■ Given records

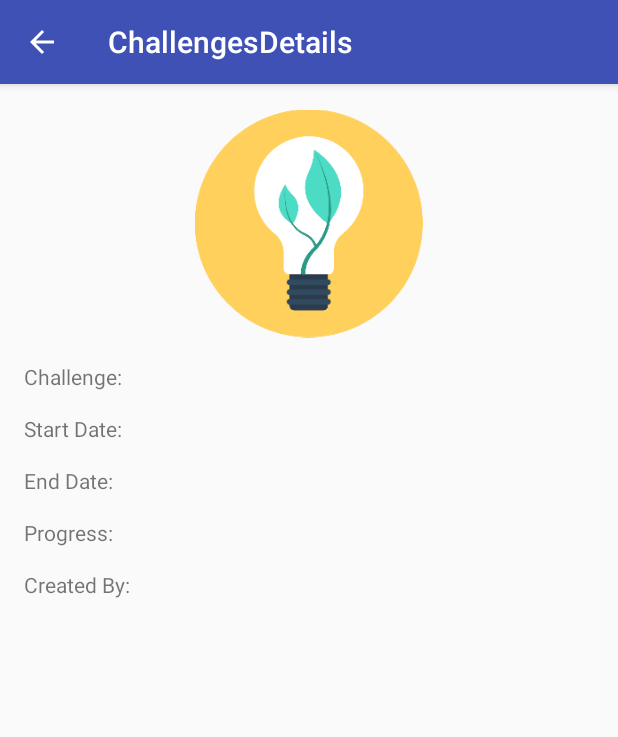
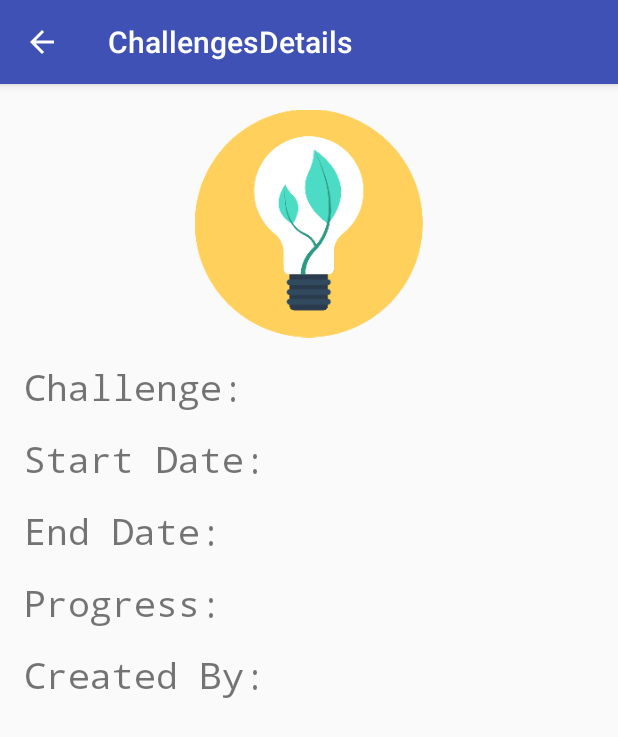
Before and after one commit to quinnbanet359/SustainGame, an Android app: the ChallengesDetails screen opened directly, with no data from a screen before it, on a phone screen of 412 x 824 dp. Shown: the top 737 px of the screen. Run offline under Robolectric (Android 15) with nearby library versions, the phone set to English and light mode, and no system bars; our stand-ins replace Firebase (no records; nobody signed in at launch, a user with empty details on screens opened directly); libraries missing offline, so code that uses them is left out: com.firebase.ui.

Commit message:
Auth Dash update

```diff
--- a/app/src/main/res/layout/content_challenges_details.xml
+++ b/app/src/main/res/layout/content_challenges_details.xml
@@ -20,7 +20,10 @@
         android:id="@+id/nameTitle"
         android:layout_below="@+id/imageView"
         android:layout_alignParentStart="true"
-        android:layout_marginTop="15dp"/>
+        android:layout_marginTop="15dp"
+        android:lineSpacingExtra="8sp"
+        android:fontFamily="monospace"
+        android:textSize="24sp" />
 
     <TextView
         android:text=""
@@ -30,7 +33,10 @@
         android:layout_below="@+id/imageView"
         android:layout_toEndOf="@+id/nameTitle"
         android:layout_marginLeft="15dp"
-        android:layout_marginTop="15dp"/>
+        android:layout_marginTop="15dp"
+        android:lineSpacingExtra="8sp"
+        android:fontFamily="monospace"
+        android:textSize="24sp" />
     <TextView
         android:text="Start Date:"
         android:layout_width="wrap_content"
@@ -38,7 +44,10 @@
         android:id="@+id/sdTitle"
         android:layout_below="@+id/nameTitle"
         android:layout_alignParentStart="true"
-        android:layout_marginTop="15dp"/>
+        android:layout_marginTop="15dp"
+        android:lineSpacingExtra="8sp"
+        android:fontFamily="monospace"
+        android:textSize="24sp" />
 
     <TextView
         android:text=""
@@ -48,7 +57,10 @@
         android:layout_below="@+id/nameTitle"
         android:layout_toEndOf="@+id/sdTitle"
         android:layout_marginLeft="15dp"
-        android:layout_marginTop="15dp"/>
+        android:layout_marginTop="15dp"
+        android:lineSpacingExtra="8sp"
+        android:fontFamily="monospace"
+        android:textSize="24sp" />
     <TextView
         android:text="End Date:"
         android:layout_width="wrap_content"
@@ -56,7 +68,10 @@
         android:id="@+id/edTitle"
         android:layout_below="@+id/sdTitle"
         android:layout_alignParentStart="true"
-        android:layout_marginTop="15dp"/>
+        android:layout_marginTop="15dp"
+        android:lineSpacingExtra="8sp"
+        android:fontFamily="monospace"
+        android:textSize="24sp" />
 
     <TextView
         android:text=""
@@ -66,7 +81,10 @@
         android:layout_below="@+id/sdTitle"
         android:layout_toEndOf="@+id/edTitle"
         android:layout_marginLeft="15dp"
-        android:layout_marginTop="15dp"/>
+        android:layout_marginTop="15dp"
+        android:lineSpacingExtra="8sp"
+        android:fontFamily="monospace"
+        android:textSize="24sp" />
     <TextView
         android:text="Progress:"
         android:layout_width="wrap_content"
@@ -74,7 +92,10 @@
         android:id="@+id/progressTitle"
         android:layout_below="@+id/edTitle"
         android:layout_alignParentStart="true"
-        android:layout_marginTop="15dp"/>
+        android:layout_marginTop="15dp"
+        android:lineSpacingExtra="8sp"
+        android:fontFamily="monospace"
+        android:textSize="24sp" />
 
     <TextView
         android:text=""
@@ -84,7 +105,10 @@
         android:layout_below="@+id/edTitle"
         android:layout_toEndOf="@+id/progressTitle"
         android:layout_marginLeft="15dp"
-        android:layout_marginTop="15dp"/>
+        android:layout_marginTop="15dp"
+        android:lineSpacingExtra="8sp"
+        android:fontFamily="monospace"
+        android:textSize="24sp" />
     <TextView
         android:text="Created By:"
         android:layout_width="wrap_content"
@@ -92,7 +116,10 @@
         android:id="@+id/createdByTitle"
         android:layout_below="@+id/progressTitle"
         android:layout_alignParentStart="true"
-        android:layout_marginTop="15dp"/>
+        android:layout_marginTop="15dp"
+        android:lineSpacingExtra="8sp"
+        android:fontFamily="monospace"
+        android:textSize="24sp" />
 
     <TextView
         android:text=""
@@ -102,7 +129,10 @@
         android:layout_below="@+id/progressTitle"
         android:layout_toEndOf="@+id/createdByTitle"
         android:layout_marginLeft="15dp"
-        android:layout_marginTop="15dp"/>
+        android:layout_marginTop="15dp"
+        android:lineSpacingExtra="8sp"
+        android:fontFamily="monospace"
+        android:textSize="24sp" />
 
     <ImageView
         android:layout_width="152dp"
--- a/app/src/main/res/layout/fragment_completed_challenge.xml
+++ b/app/src/main/res/layout/fragment_completed_challenge.xml
@@ -13,7 +13,9 @@
         android:layout_below="@+id/completedListTitle"
         android:layout_alignParentBottom="true"
         android:layout_alignParentStart="true"
-        android:layout_alignParentEnd="true" />
+        android:layout_alignParentEnd="true"
+        android:divider="@color/Teal"
+        android:dividerHeight="3dp" />
 
     <TextView
         android:text="Your Completed Challanges"
@@ -26,6 +28,9 @@
         android:gravity="center_vertical"
         android:layout_centerVertical="true"
         android:layout_alignParentStart="true"
-        android:layout_alignParentEnd="true" />
+        android:layout_alignParentEnd="true"
+        android:fontFamily="monospace"
+        android:textSize="22sp"
+        android:textColor="@android:color/white" />
 
 </RelativeLayout>
--- a/app/src/main/res/layout/fragment_current_challenge.xml
+++ b/app/src/main/res/layout/fragment_current_challenge.xml
@@ -10,12 +10,16 @@
         android:text="Your Current Challenges"
         android:textAppearance="@style/TextAppearance.AppCompat.Headline"
         android:background="@color/Teal"
-        android:id="@+id/currentListTitle"/>
+        android:id="@+id/currentListTitle"
+        android:fontFamily="monospace"
+        android:textColor="@android:color/white" />
 
     <ListView
         android:layout_width="match_parent"
         android:layout_height="238dp"
         android:layout_below="@id/currentListTitle"
-        android:id="@+id/currentList"/>
+        android:id="@+id/currentList"
+        android:divider="@color/Teal"
+        android:dividerHeight="2dp" />
 
 </RelativeLayout>
--- a/build.gradle
+++ b/build.gradle
@@ -5,7 +5,7 @@ buildscript {
         jcenter()
     }
     dependencies {
-        classpath 'com.android.tools.build:gradle:2.2.2'
+        classpath 'com.android.tools.build:gradle:2.2.3'
         classpath 'com.google.gms:google-services:3.0.0'
         // NOTE: Do not place your application dependencies here; they belong
         // in the individual module build.gradle files
```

■ Work item
Go through the entries above and count the lines containing the string "progressTitle". Give only that number.

■ Written response
4